About 100 partners, including business people, principles and other educators, were in attendance to celebrate the Pathways Career Trust Grant, a six million dollar grant that was awarded to the VCTC.
The consortium is made up of the Glendale and Burbank Unified School Districts, Glendale Community College, California State University, Northridge and the Verdugo Workforce Investment Board. It serves the cities of Glendale and Burbank, regions that are strong centers for digital media, by providing career technical education services and activities designed to prepare students for existing and emerging careers.
The area is home to digital entertainment firms such as DreamWorks, Cartoon Network and Nickelodeon.
A promotional video created by Ryun Hovind, a media arts professor, informed the attendees with more detail about the grant and how schools will not be the only benefactor.
“The California Career Pathways Grant is more than an education grant,” the video’s narrator said. “It is an economic development grant.”
Instead of relying on workers who are not from California, a practice that hurts the local economy, employers will be able to fill jobs with local, qualified workers.
Money from the grant will be spent on new computer labs, industry-standard equipment and development of new curricula that will prepare students for careers in digital manufacturing and media.
Jan Swanson, the dean of the developmental department, said that students can design a part and send it to the college, where the mechanical parts will be developed with a 3-D printer.
Tim Rugas, an NBC Universal recruitment manager, expects technical service staff jobs to double within the next three years. He explained that with the proper training the grant would make providing jobs “much easier.”

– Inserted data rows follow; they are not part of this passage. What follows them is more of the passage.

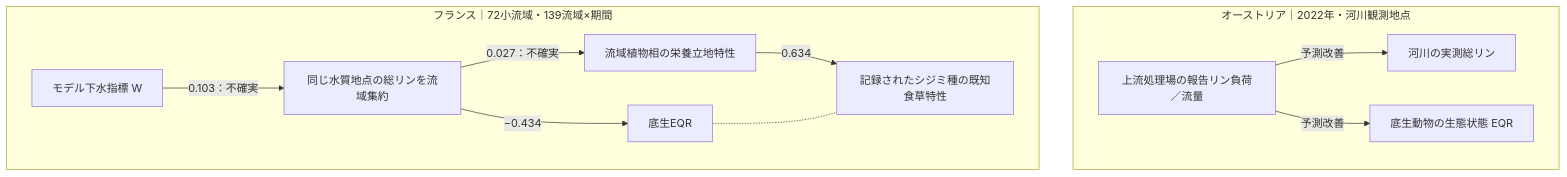
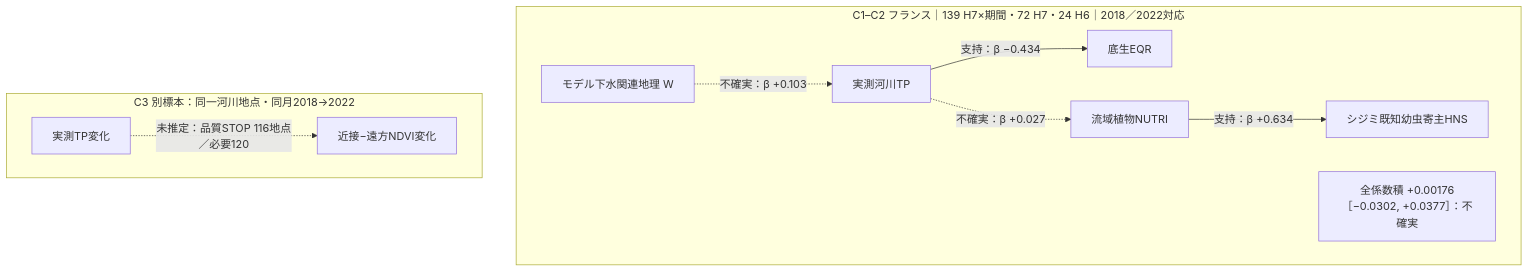
The third of 4 diagrams in docs/manuscript_riparian_interactions/README.md (zuizui0223/gesui), drawn with Mermaid before and after one commit. The commit also changed other lines of this file and 4 other files, not shown here.

````diff
--- a/docs/manuscript_riparian_interactions/README.md
+++ b/docs/manuscript_riparian_interactions/README.md
@@ -37,14 +61,13 @@
 ```mermaid
 flowchart TB
-  subgraph AT["オーストリア｜2022年・河川観測地点"]
-    A["上流処理場の報告リン負荷／流量"] -->|"予測改善"| B["河川の実測総リン"]
-    A -->|"予測改善"| C["底生動物の生態状態 EQR"]
+  subgraph FR["C1–C2 フランス｜139 H7×期間・72 H7・24 H6｜2018／2022対応"]
+    W["モデル下水関連地理 W"] -.->|"不確実：β +0.103"| TP["実測河川TP"]
+    TP -->|"支持：β −0.434"| E["底生EQR"]
+    TP -.->|"不確実：β +0.027"| P["流域植物NUTRI"]
+    P -->|"支持：β +0.634"| L["シジミ既知幼虫寄主HNS"]
+    PROD["全係数積 +0.00176［−0.0302, +0.0377］：不確実"]
   end
-  subgraph FR["フランス｜72小流域・139流域×期間"]
-    W["モデル下水指標 W"] -->|"0.103：不確実"| T["同じ水質地点の総リンを流域集約"]
-    T -->|"−0.434"| E["底生EQR"]
-    T -->|"0.027：不確実"| P["流域植物相の栄養立地特性"]
-    P -->|"0.634"| H["記録されたシジミ種の既知食草特性"]
-    E -.- H
+  subgraph STOP["C3 別標本：同一河川地点・同月2018→2022"]
+    DT["実測TP変化"] -.->|"未推定：品質STOP 116地点／必要120"| DN["近接−遠方NDVI変化"]
   end
 ```
````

“Community colleges are the best breeding grounds for the kind of workers we’re looking for,” he said. “They’re disciplined and willing to work.”